Garnet is a common mineral in some igneous rocks. Pegmatites may contain beautiful almandine or spessartine crystals. This pegmatite is composed of spessartine, sodic plagioclase, and muscovite crystals. Width of sample 10 cm.
Purple Mg-rich pyrope is a common ingredient of ultramafic rocks from the mantle. This sample of peridotite from Åheim, Norway also contains green chromian diopside and yellow olivine. Width of view is about 20 cm.
Almandine grains from Emerald Creek, Idaho, USA. Width of view is 15 mm.
Melanite (Ti-bearing black andradite) in an alkaline igneous rock. Note well-developed crystal faces. Kaiserstuhl, Germany. Width of the large crystal is 4 mm.
Beach sand from Sri Lanka that contains lots of heavy minerals like almandine (pink) and spinel (dark red). Width of view 20 mm.
Garnet concentrated from a beach sand in Australia. Garnet is used as an abrasive material. Width of view 20 mm.
Garnet-rich fraction of heavy minerals sorted out by running water near the coastline at Pfeiffer Beach, California.
A closer look to the Pfeiffer Beach sand. Pink mineral is almandine. Width of view 8 mm.
Almandine grains are often present in granitic igneous rocks (S-type or peraluminous granites that have a sedimentary protolith). Width of sample from Estonia is 8 cm.
Sometimes garnet crystals are very concentrated in beach sand.

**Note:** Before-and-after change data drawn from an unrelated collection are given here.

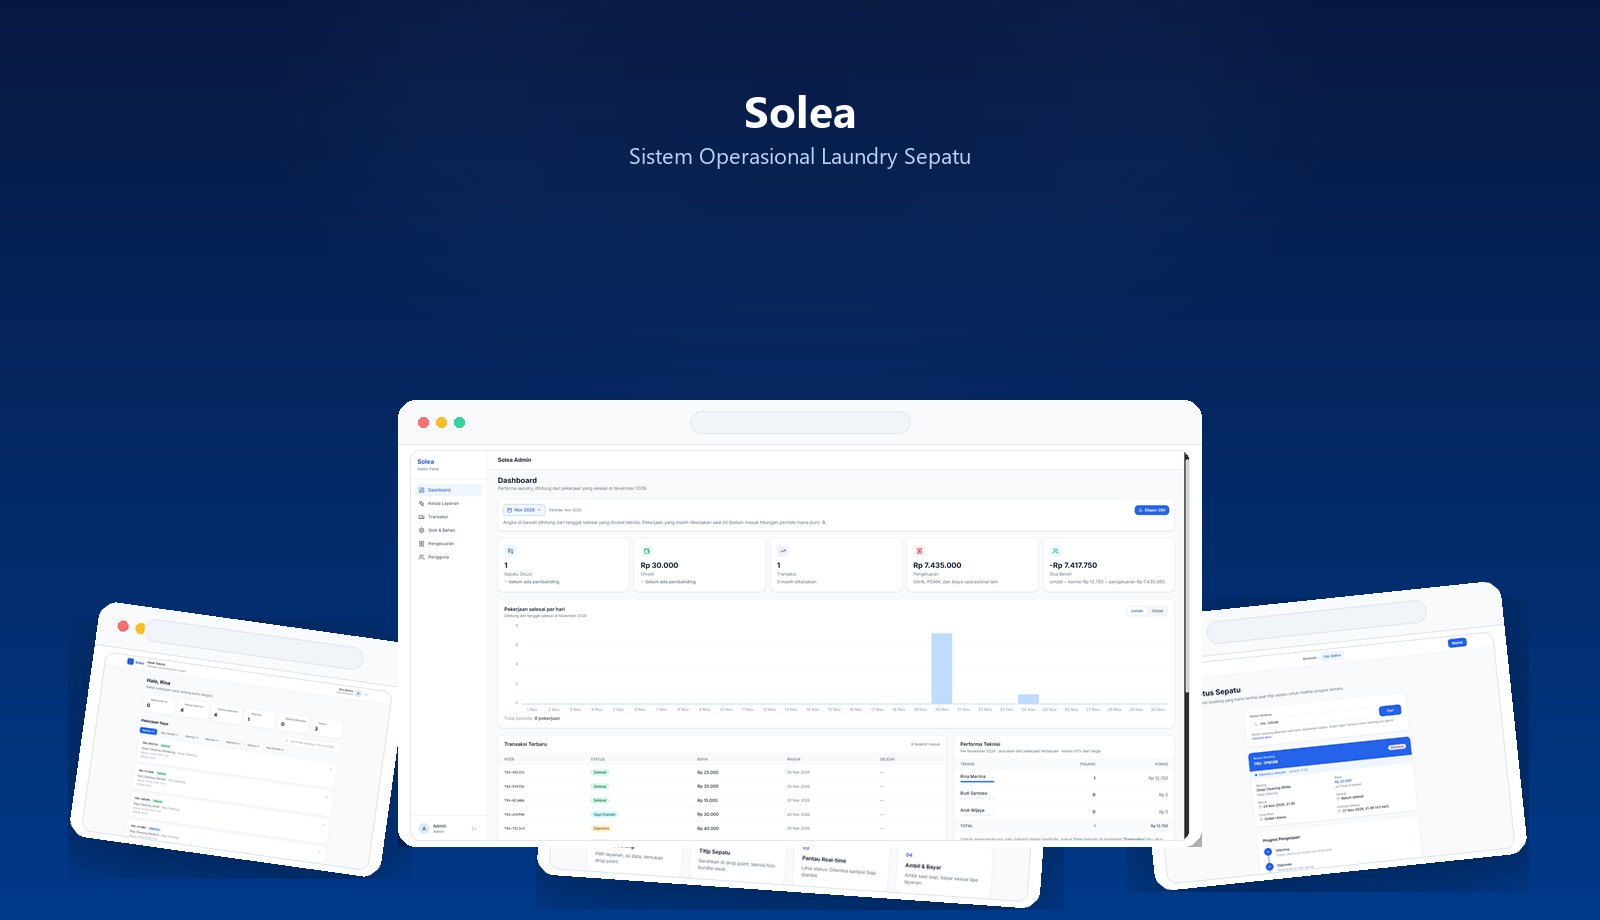
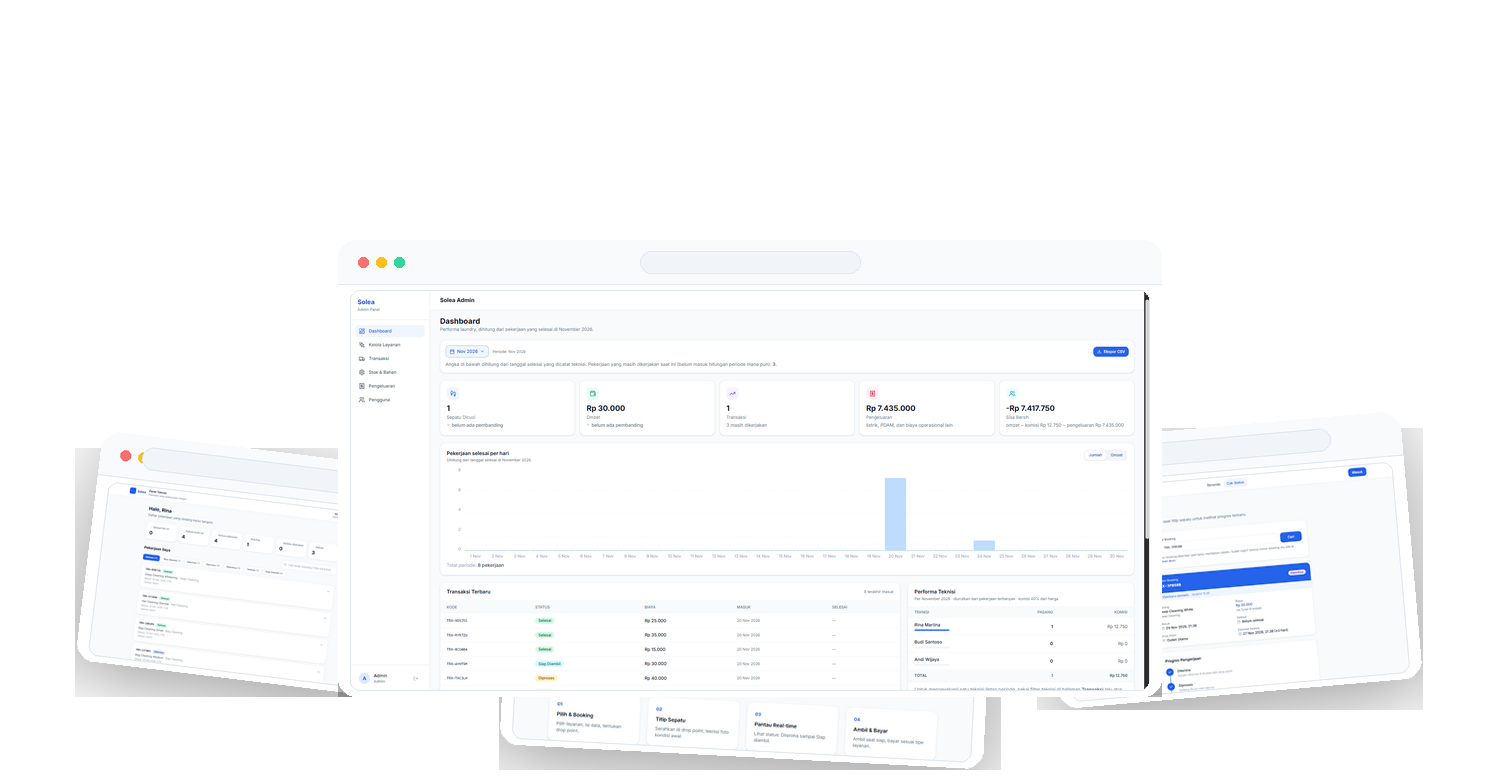
docs(readme): hero image transparan lebih compact

diff --git a/scripts/make_hero_image.py b/scripts/make_hero_image.py
@@ -1,33 +1,16 @@
 """Generate a stacked-screenshots hero image for the Solea README."""
-from PIL import Image, ImageDraw, ImageFilter, ImageFont, ImageOps
-import math
+from PIL import Image, ImageDraw, ImageFilter
 import os
 
 BASE = os.path.dirname(os.path.dirname(os.path.abspath(__file__)))
 SHOTS = os.path.join(BASE, "frontend", "public", "screenshots")
 OUT = os.path.join(SHOTS, "hero_stack.png")
 
-# Brand palette (from frontend/public/favicon.svg)
-NAVY_TOP = (8, 24, 64)
-NAVY_BOT = (0, 58, 138)
 CARD_BG = (255, 255, 255)
 BORDER = (226, 232, 240)
 DOT_COLORS = [(248, 113, 113), (251, 191, 36), (52, 211, 153)]
 
-W, H = 1600, 920
-
-
-def gradient_bg(w, h):
-    img = Image.new("RGB", (w, h))
-    px = img.load()
-    for y in range(h):
-        t = y / (h - 1)
-        r = int(NAVY_TOP[0] + (NAVY_BOT[0] - NAVY_TOP[0]) * t)
-        g = int(NAVY_TOP[1] + (NAVY_BOT[1] - NAVY_TOP[1]) * t)
-        b = int(NAVY_TOP[2] + (NAVY_BOT[2] - NAVY_TOP[2]) * t)
-        for x in range(w):
-            px[x, y] = (r, g, b)
-    return img
+W, H = 1500, 780
 
 
 def rounded_mask(size, radius):
@@ -93,34 +76,16 @@ def rotate_with_shadow(layer, angle, shadow_blur=30, shadow_alpha=90, shadow_off
     return out
 
 
-def font(size, bold=False):
-    name = "segoeuib.ttf" if bold else "segoeui.ttf"
-    return ImageFont.truetype(os.path.join("C:/Windows/Fonts", name), size)
-
-
 def main():
     # back-to-front stack: (file, width, angle, x_anchor, top_y)
+    canvas = Image.new("RGBA", (W, H), (0, 0, 0, 0))
+
     layers_spec = [
-        ("09_teknisi_queue.png", 290, -8, 0.15, 600),
-        ("02_status_tracking.png", 350, 6, 0.83, 580),
-        ("01_home_catalog.png", 480, -4, 0.50, 520),
-        ("Dashboard.png", 780, 0, 0.50, 400),
+        ("09_teknisi_queue.png", 280, -7, 0.16, 430),
+        ("02_status_tracking.png", 340, 5, 0.82, 410),
+        ("01_home_catalog.png", 460, -3, 0.50, 450),
+        ("Dashboard.png", 800, 0, 0.50, 240),
     ]
-
-    bg = gradient_bg(W, H).convert("RGBA")
-
-    # subtle vignette dots? keep clean. Add soft radial light top-center.
-    light = Image.new("RGBA", (W, H), (0, 0, 0, 0))
-    ld = ImageDraw.Draw(light)
-    for i in range(6):
-        r = 500 - i * 60
-        alpha = 14 - i * 2
-        ld.ellipse([W // 2 - r, 120 - r // 2, W // 2 + r, 120 + r // 2],
-                   fill=(120, 170, 255, max(alpha, 0)))
-    light = light.filter(ImageFilter.GaussianBlur(80))
-    bg.alpha_composite(light)
-
-    canvas = bg
 
     for fname, tw, angle, x_anchor, top_y in layers_spec:
         win = make_window(os.path.join(SHOTS, fname), tw)
@@ -129,19 +94,7 @@ def main():
         top = min(int(top_y), H - 10 - layer.height)
         canvas.alpha_composite(layer, (x, top))
 
-    # caption
-    d = ImageDraw.Draw(canvas)
-    f_title = font(44, bold=True)
-    f_sub = font(22)
-    title = "Solea"
-    sub = "Sistem Operasional Laundry Sepatu"
-    tw = d.textlength(title, font=f_title)
-    d.text((W / 2 - tw / 2, 80), title, font=f_title, fill=(255, 255, 255))
-    tw2 = d.textlength(sub, font=f_sub)
-    d.text((W / 2 - tw2 / 2, 140), sub, font=f_sub, fill=(190, 210, 245))
-
-    # bottom fade to transparent-ish dark for text safety not needed; save RGB
-    canvas.convert("RGB").save(OUT, "PNG", optimize=True)
+    canvas.save(OUT, "PNG", optimize=True)
     print("saved", OUT, canvas.size)
 
 
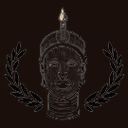
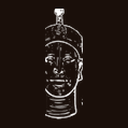
Use the white association mark and the public event email.
The logo is the white line drawing on the dark pages, and the favicon is only the head. The homepage contact is events@yorubaassociationact.org, and the footer credits Promax IT Solutions.

Changed region(s): [[0.0312, 0.0312, 0.9688, 0.9375]]

diff --git a/components/layout/Footer.tsx b/components/layout/Footer.tsx
@@ -86,6 +86,18 @@ export function Footer() {
         <div className="mt-16 flex flex-col gap-5 border-t border-white/[0.07] pt-10 sm:flex-row sm:items-center sm:justify-between">
           <p className="font-sans text-xs text-cream/45">
             © {new Date().getFullYear()} Yoruba Day Canberra · {SITE.presenter}
+            <span className="mx-2" aria-hidden>
+              ·
+            </span>
+            powered by{" "}
+            <a
+              href="https://promaxsolutions.com.au/"
+              target="_blank"
+              rel="noopener noreferrer"
+              className="text-gold-light underline-offset-2 transition-colors hover:text-gold-bright hover:underline"
+            >
+              Promax IT Solutions
+            </a>
           </p>
           <a
             href="#home"

diff --git a/components/brand/AssociationLogo.tsx b/components/brand/AssociationLogo.tsx
@@ -10,14 +10,14 @@ type AssociationLogoProps = {
 const ASSETS = {
   lockup: {
     src: "/brand/yoruba-association-act.png",
-    width: 285,
-    height: 120,
+    width: 276,
+    height: 127,
     alt: "Yoruba Association in the ACT. Awa ọmọ Oduduwa.",
   },
   crest: {
     src: "/brand/association-crest.png",
-    width: 135,
-    height: 135,
+    width: 117,
+    height: 103,
     alt: "Yoruba Association in the ACT",
   },
 } as const;

diff --git a/config/events/yoruba-day-canberra-2026/index.ts b/config/events/yoruba-day-canberra-2026/index.ts
@@ -114,7 +114,7 @@ export const yorubaDayCanberra2026: EventConfig = {
     "Corporate table",
   ],
   contact: {
-    email: "yoruba-events@promaxcare.com.au",
+    email: "events@yorubaassociationact.org",
     phone: null,
   },
   socialLinks: [],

This sand sample is from Nome in Alaska which also contains gold. Width of view is 10 mm.
This sand sample obviously comes from a weathered metamorphic terrane. It is composed of schistose lithic fragments, mica, garnet, and plagioclase feldspar, among others. Width of view is 20 mm.
Grossular and andradite (Ca-garnets) are common constituents of calcareous metamorphic rocks like skarn. Skarn is a result of a reaction between magmatic hydrothermal fluids and carbonate rocks. The rock sample is composed of calcite (blue), grossular (brown), and pyroxene (green diopside). Skarns may also contain economical metal-bearing minerals. Mount Monzoni, Northern Italy. Width of sample 6 cm. TUG 1608-4882.
Calc-silicate minerals andradite (brown), diopside (green), and wollastonite (white) in a skarn. Width of view 5 cm. TUG 1608-4877.
Small garnet porphyroblasts in amphibolite. Senja, Norway. Width of sample 11 cm.
Garnet with magnetite and quartz in a metamorphosed heavy mineral sand deposit. Varanger Peninsula, Barents Sea, Northern Norway. Width of sample 36 cm.
Pyrope in a peridotite (wehrlite) with green chromian diopside and yellow olivine. Åheim, Norway. Width of view 25 cm.
Garnet crystals stand out because of good resistance to weathering. Olivine (yellow) has lost its original green color. Green mineral is pyroxene (diopside). Width of sample 11 cm. Åheim, Norway.
Garnet rims in an anorthositic (plagioclase-rich) coronite with ortho- and clinopyroxene. Width of sample 13 cm. Holsnøy, Norway.
Another coronite (anorthositic granulite) from Holsnøy. Garnet rim is surrounding a core of orthopyroxene. White mineral is plagioclase feldspar. Width of view 36 cm.
Large crystal in an ultramafic rock peridotite. Hullvann, Norway. Width of sample 18 cm.
Lots of garnet crystals (compositionally between almandine and pyrope end-members) in a metamorphic rock eclogite. Holsnøy, Norway. Width of sample 9 cm.
Very fresh-looking eclogite with bright green (omphacite) and red (garnet). Nordfjord, Norway. Width of view 18 cm.
Porphyroblasts in eclogite. Width of sample 12 cm. Nordfjord, Norway.
Garnet in eclogite. Width of view 20 cm. Selje, Norway.
Garnets are common minerals in high-grade metamorphic rocks granulites. Associated minerals are quartz, cordierite and feldspar. Width of sample 12 cm. Tankavaara, Inari Granulite Belt, Finland.
Idiomorphic garnet crystals in a pegmatite with very unusual composition: garnet with biotite. Width of sample 13 cm. Senja, Norway.
1. Wood, B. J. (2007). Garnet. In: McGraw Hill Encyclopedia of Science & Technology, 10th Edition. McGraw-Hill. Volume 7. 686-687.
2. Deer, W. A., Howie, R. A. & Zussman, J. (1996). An Introduction to the Rock-Forming Minerals, 2nd Edition. Prentice Hall.